One of the strangest things about living in Bishkek is the uncertainty of timely seasons. We do have all four seasons – Spring, Summer, Fall and Winter – but they don’t come in blocks. You might see children playing outside in shortsleeves in February, and then be covered with snow three times in March and April. One week in summer could see temperatures ranging from above 100F (38+C) to a mild and rainy 70F (21C). Since October this year it’s alternated between damp cold and snowy, rainy and muddy, and April-esque. I think the snow has melted over a dozen times and, while it was a frigid -10C on Thursday, yesterday was balmy and today the campus was covered in green grass poking its delicate head through the black mud.
Most of this variation can probably be attributed to Bishkek’s location – just south of the Kazakh steppe, locked between a river valley and the mountains that rise behind the city. But even in town temperatures vary – it’s often near ten degrees warmer around our flat than just a few kilometers away in the city center. I left our flat around ten thirty on Wednesday morning to take a small break from work by going to the Osh bazaar.
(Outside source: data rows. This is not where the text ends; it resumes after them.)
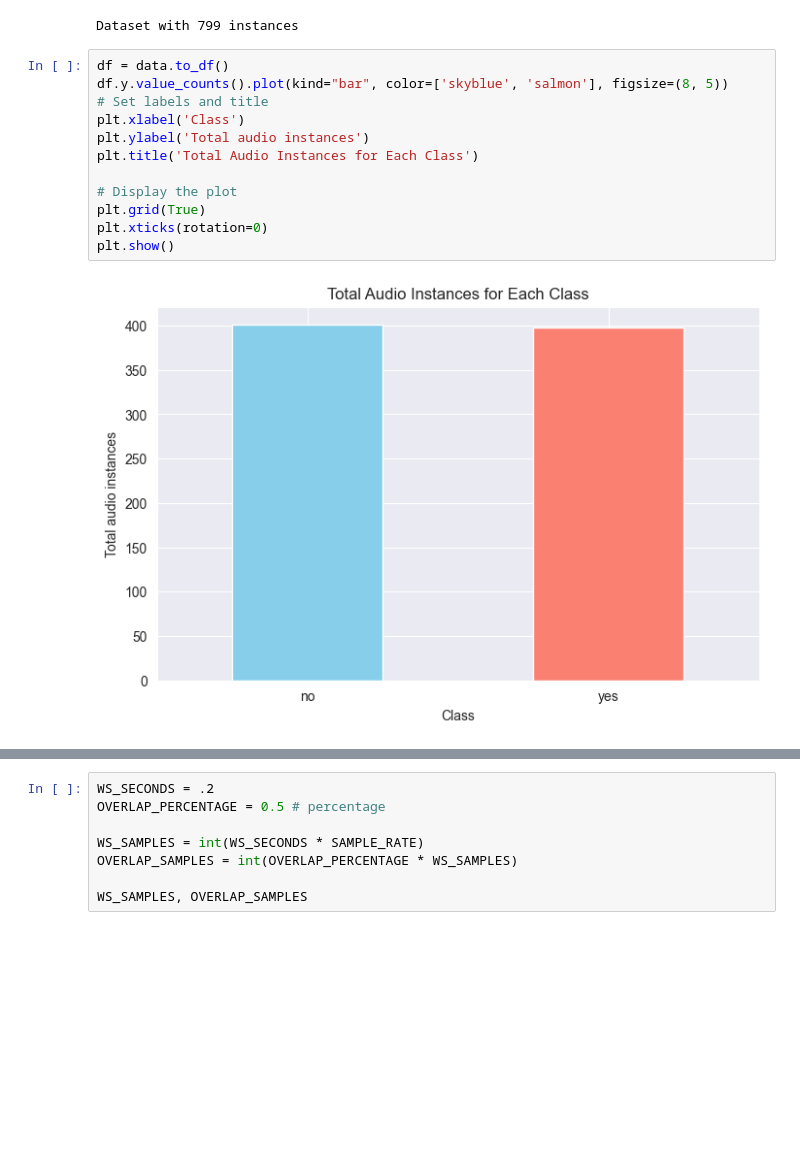
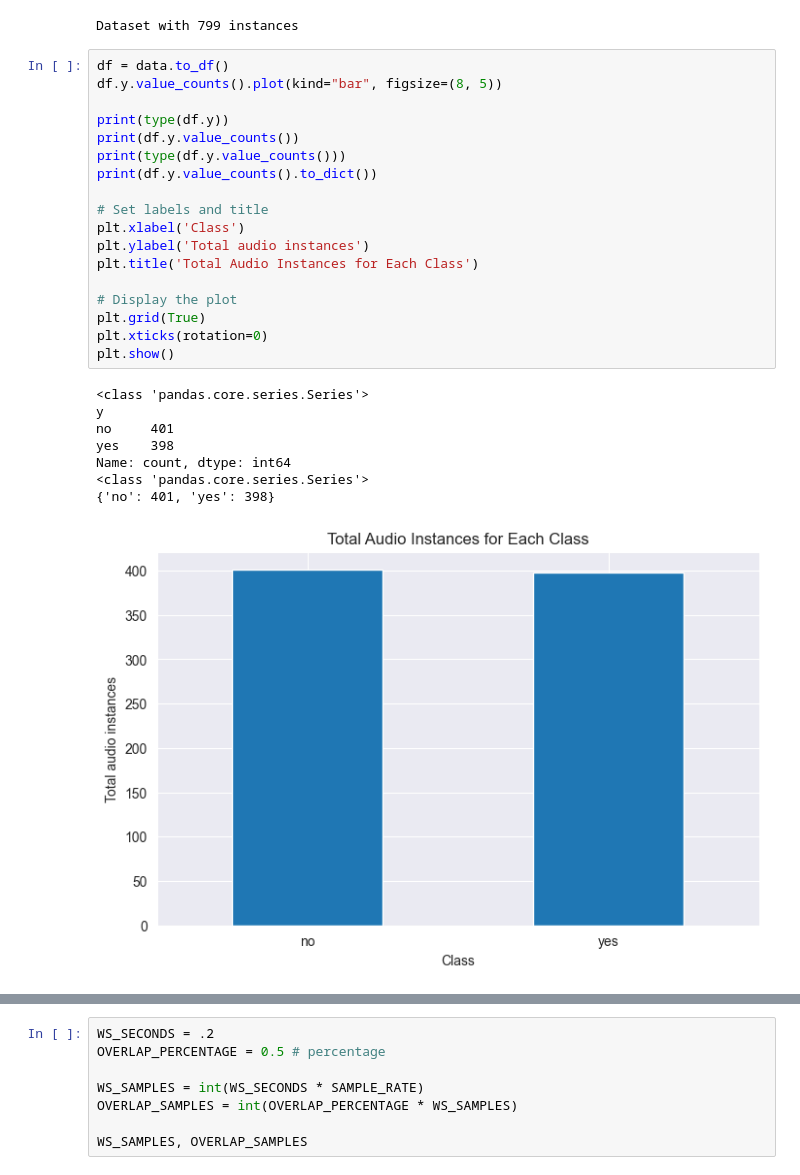
Before and after one commit to AIoT-Group-UoP/crossai-ts-docs, a Jupyter notebook: e2e_speech_commands.ipynb, the cells around one changed output, grey strips where cells are left out. Drawn from its saved outputs; the diff is of its cells as text; blank space fills up the shorter version.

```diff
--- a/e2e_speech_commands.ipynb
+++ b/e2e_speech_commands.ipynb
@@ -33,17 +30,30 @@ data
 Dataset with 799 instances
 # %%
 df = data.to_df()
-df.y.value_counts().plot(kind="bar", color=['skyblue', 'salmon'], figsize=(8, 5))
+df.y.value_counts().plot(kind="bar", figsize=(8, 5))
+
+print(type(df.y))
+print(df.y.value_counts())
+print(type(df.y.value_counts()))
+print(df.y.value_counts().to_dict())
+
 # Set labels and title
 plt.xlabel('Class')
 plt.ylabel('Total audio instances')
 plt.title('Total Audio Instances for Each Class')
 
 # Display the plot
 plt.grid(True)
 plt.xticks(rotation=0)
 plt.show()
 # %% [output]
+<class 'pandas.core.series.Series'>
+y
+no     401
+yes    398
+Name: count, dtype: int64
+<class 'pandas.core.series.Series'>
+{'no': 401, 'yes': 398}
-[figure, old version]
+[figure, new version]
 # %%
 df["duration"] = df.X.apply(len) / SAMPLE_RATE
```
Also changed, not shown: parts of 17 cells of this notebook, 1 other file.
The temperature hovered around zero here; the bazaar, which sits by a river bank, was whipped by cold winter winds. Men huddled around the sidewalk secondhand bazaars where stiff old jackets hung for sale in the dull winter light. Vendors kept their vegetables from freezing in bulb-heated glass displays. I pulled up my full hood when crossing the streets, and still my eyes stung with tears.
And the other odd attribute to Bishkek’s weather: while mornings are often crisp, clear and cloudless (L, 8am), by noon a haze of brownish-grey often settles over the city and sticks until nightfall (R, 5:40pm). Sometimes in the dusk it turns a dull pink. While locals and Bishkek-defenders alike are eager to dub it ‘haze’ in the spirit of Beijing air officials, we suspect it’s a mixture of dust (roads, construction) and pollution (cars, coal still burned in winter) clinging to the think layer of actual fog. Either way, it makes for many a disappointing and subdued afternoon.